Francisco Corzas was born in Mexico City on October 4, 1936.
In 1950, he began his studies. Corzas was admitted to La Esmeralda an art school where he was instructed by Maria Izquierdo, Juan Soriano, Carlos Orozco Romero and Agustin Lazo. In 1955, Corzas moved to Rome and completed his studies at the Accademia di San Giacomo, as well as at the Accademia di Bella Arti e Liceo Artistico. In Italy, he faced extreme economics and often sold his art for food to survive.
Corzas was awarded the silver metal at the Via Margutta International Art Fair, in 1960 which changed the path of his career. He lived in Rome for five years after which he briefly toured through Europe. Corzas then returned to Mexico City. Here he established himself as a leading Expressionist artist, showing works at international exhibitions in New York, Rome, Oslo and San Juan, Puerto Rico. Corzas’ his lithographs were commissioned by major publishers in Paris, Rome, and New York during the 1970s.
Corzas became a full member of an arts association dedicated to the defense of humanistic values called Los Interioristas. A primary element of Francisco Corzas‘s work is he relationship of passion and sexuality to art and the artist. Corzes was living in New York when he painted Easel, in 1969. This painting, is seen as a haunting imagery, explores such concerns.

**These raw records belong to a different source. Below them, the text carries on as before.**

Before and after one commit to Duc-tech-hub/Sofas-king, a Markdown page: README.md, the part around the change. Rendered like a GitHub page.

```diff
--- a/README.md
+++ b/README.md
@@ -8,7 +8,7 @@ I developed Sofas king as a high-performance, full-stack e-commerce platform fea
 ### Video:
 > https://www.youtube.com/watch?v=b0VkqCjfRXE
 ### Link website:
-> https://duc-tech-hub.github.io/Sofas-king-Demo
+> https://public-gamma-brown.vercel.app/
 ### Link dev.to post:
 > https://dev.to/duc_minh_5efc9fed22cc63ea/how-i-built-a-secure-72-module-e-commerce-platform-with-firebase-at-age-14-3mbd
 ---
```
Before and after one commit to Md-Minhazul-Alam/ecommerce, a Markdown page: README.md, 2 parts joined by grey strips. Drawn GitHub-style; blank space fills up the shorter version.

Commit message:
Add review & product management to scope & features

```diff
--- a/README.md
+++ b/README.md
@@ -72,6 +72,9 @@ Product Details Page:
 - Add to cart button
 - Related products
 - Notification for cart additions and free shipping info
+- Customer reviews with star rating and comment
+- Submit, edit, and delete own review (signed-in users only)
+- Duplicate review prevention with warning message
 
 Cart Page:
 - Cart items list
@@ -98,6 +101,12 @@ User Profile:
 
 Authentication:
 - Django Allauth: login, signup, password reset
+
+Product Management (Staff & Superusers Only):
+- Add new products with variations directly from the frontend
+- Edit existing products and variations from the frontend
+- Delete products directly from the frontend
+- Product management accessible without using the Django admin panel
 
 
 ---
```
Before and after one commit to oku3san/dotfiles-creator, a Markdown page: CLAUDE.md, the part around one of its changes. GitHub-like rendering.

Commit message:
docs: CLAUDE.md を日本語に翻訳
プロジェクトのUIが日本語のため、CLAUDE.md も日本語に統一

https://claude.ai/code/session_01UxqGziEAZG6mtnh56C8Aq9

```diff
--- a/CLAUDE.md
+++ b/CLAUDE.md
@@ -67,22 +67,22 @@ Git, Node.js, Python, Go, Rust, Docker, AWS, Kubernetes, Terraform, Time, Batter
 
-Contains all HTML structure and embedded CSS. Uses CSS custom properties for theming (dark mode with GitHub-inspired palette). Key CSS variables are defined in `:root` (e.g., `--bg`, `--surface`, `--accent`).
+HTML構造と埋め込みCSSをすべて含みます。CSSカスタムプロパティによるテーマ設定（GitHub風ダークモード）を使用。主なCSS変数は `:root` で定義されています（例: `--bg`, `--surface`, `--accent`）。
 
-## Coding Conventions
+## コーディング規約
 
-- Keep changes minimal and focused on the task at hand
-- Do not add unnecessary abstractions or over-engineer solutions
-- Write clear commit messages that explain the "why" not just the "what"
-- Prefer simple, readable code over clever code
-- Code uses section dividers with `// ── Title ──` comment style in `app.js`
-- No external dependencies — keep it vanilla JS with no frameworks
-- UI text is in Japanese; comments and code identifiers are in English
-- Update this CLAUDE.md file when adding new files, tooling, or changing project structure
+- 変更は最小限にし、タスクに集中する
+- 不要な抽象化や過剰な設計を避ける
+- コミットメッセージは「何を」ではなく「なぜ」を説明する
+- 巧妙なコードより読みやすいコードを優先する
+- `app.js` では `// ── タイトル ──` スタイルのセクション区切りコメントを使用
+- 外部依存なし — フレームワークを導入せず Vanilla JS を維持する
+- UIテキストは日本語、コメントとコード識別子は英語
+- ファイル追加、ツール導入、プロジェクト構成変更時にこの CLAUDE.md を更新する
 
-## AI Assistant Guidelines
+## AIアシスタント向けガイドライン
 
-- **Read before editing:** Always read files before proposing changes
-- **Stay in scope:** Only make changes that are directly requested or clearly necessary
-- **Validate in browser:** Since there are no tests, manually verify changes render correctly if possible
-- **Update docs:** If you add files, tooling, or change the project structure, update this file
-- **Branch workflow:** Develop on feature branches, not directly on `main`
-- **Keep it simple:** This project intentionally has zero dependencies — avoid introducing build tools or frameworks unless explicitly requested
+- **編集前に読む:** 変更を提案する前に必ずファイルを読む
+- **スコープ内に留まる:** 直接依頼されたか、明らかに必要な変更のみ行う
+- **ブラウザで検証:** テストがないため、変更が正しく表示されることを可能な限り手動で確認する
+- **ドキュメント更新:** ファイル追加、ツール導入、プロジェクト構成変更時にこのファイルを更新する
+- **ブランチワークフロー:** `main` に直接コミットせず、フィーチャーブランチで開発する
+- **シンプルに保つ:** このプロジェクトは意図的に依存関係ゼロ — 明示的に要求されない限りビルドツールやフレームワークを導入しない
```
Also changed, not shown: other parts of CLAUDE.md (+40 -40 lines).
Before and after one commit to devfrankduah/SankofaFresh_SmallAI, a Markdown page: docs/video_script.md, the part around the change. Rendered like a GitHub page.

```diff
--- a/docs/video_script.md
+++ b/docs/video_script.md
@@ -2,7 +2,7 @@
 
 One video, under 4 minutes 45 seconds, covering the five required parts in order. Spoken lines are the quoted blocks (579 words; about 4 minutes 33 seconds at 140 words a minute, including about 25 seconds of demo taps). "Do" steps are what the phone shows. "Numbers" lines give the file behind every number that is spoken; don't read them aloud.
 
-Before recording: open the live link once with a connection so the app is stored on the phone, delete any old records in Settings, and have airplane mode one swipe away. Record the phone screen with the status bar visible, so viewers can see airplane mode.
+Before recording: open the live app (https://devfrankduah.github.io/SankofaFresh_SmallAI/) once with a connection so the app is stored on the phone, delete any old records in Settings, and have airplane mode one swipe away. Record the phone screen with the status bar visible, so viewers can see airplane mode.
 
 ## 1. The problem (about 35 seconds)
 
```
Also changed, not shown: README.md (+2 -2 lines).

Corzes had very frail health and he died of pneumonia on September 15, 1983.